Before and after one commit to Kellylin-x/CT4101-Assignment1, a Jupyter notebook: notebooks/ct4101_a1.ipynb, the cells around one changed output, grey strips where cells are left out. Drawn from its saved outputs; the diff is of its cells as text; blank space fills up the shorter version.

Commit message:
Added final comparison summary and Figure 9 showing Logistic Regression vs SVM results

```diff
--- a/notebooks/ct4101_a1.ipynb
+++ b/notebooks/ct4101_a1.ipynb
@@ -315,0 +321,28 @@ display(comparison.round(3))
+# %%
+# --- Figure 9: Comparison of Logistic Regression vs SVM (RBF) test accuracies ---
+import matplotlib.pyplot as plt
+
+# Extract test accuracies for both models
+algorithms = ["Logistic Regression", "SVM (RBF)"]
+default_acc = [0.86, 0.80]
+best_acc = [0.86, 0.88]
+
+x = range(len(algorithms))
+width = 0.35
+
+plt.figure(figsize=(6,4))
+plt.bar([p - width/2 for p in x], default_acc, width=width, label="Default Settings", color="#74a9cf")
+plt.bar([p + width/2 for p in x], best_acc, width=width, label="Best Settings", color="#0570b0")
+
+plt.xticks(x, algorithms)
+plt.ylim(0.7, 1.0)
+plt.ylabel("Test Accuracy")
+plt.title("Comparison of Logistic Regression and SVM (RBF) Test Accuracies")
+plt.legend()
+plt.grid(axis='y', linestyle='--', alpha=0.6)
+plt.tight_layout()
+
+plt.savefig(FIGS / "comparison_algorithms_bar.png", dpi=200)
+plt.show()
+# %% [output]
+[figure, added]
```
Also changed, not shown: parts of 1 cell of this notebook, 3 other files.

------------------------------------------------------------------------

Each entry above is to be quoted exactly.

Before and after one commit to Kellylin-x/CT4101-Assignment1, a Jupyter notebook: notebooks/ct4101_a1.ipynb, the cells around one changed output, grey strips where cells are left out. Drawn from its saved outputs; the diff is of its cells as text; blank space fills up the shorter version.

Commit message:
Added final comparison summary and Figure 9 showing Logistic Regression vs SVM results

```diff
--- a/notebooks/ct4101_a1.ipynb
+++ b/notebooks/ct4101_a1.ipynb
@@ -315,0 +321,28 @@ display(comparison.round(3))
+# %%
+# --- Figure 9: Comparison of Logistic Regression vs SVM (RBF) test accuracies ---
+import matplotlib.pyplot as plt
+
+# Extract test accuracies for both models
+algorithms = ["Logistic Regression", "SVM (RBF)"]
+default_acc = [0.86, 0.80]
+best_acc = [0.86, 0.88]
+
+x = range(len(algorithms))
+width = 0.35
+
+plt.figure(figsize=(6,4))
+plt.bar([p - width/2 for p in x], default_acc, width=width, label="Default Settings", color="#74a9cf")
+plt.bar([p + width/2 for p in x], best_acc, width=width, label="Best Settings", color="#0570b0")
+
+plt.xticks(x, algorithms)
+plt.ylim(0.7, 1.0)
+plt.ylabel("Test Accuracy")
+plt.title("Comparison of Logistic Regression and SVM (RBF) Test Accuracies")
+plt.legend()
+plt.grid(axis='y', linestyle='--', alpha=0.6)
+plt.tight_layout()
+
+plt.savefig(FIGS / "comparison_algorithms_bar.png", dpi=200)
+plt.show()
+# %% [output]
+[figure, added]
```
Also changed, not shown: parts of 1 cell of this notebook, 3 other files.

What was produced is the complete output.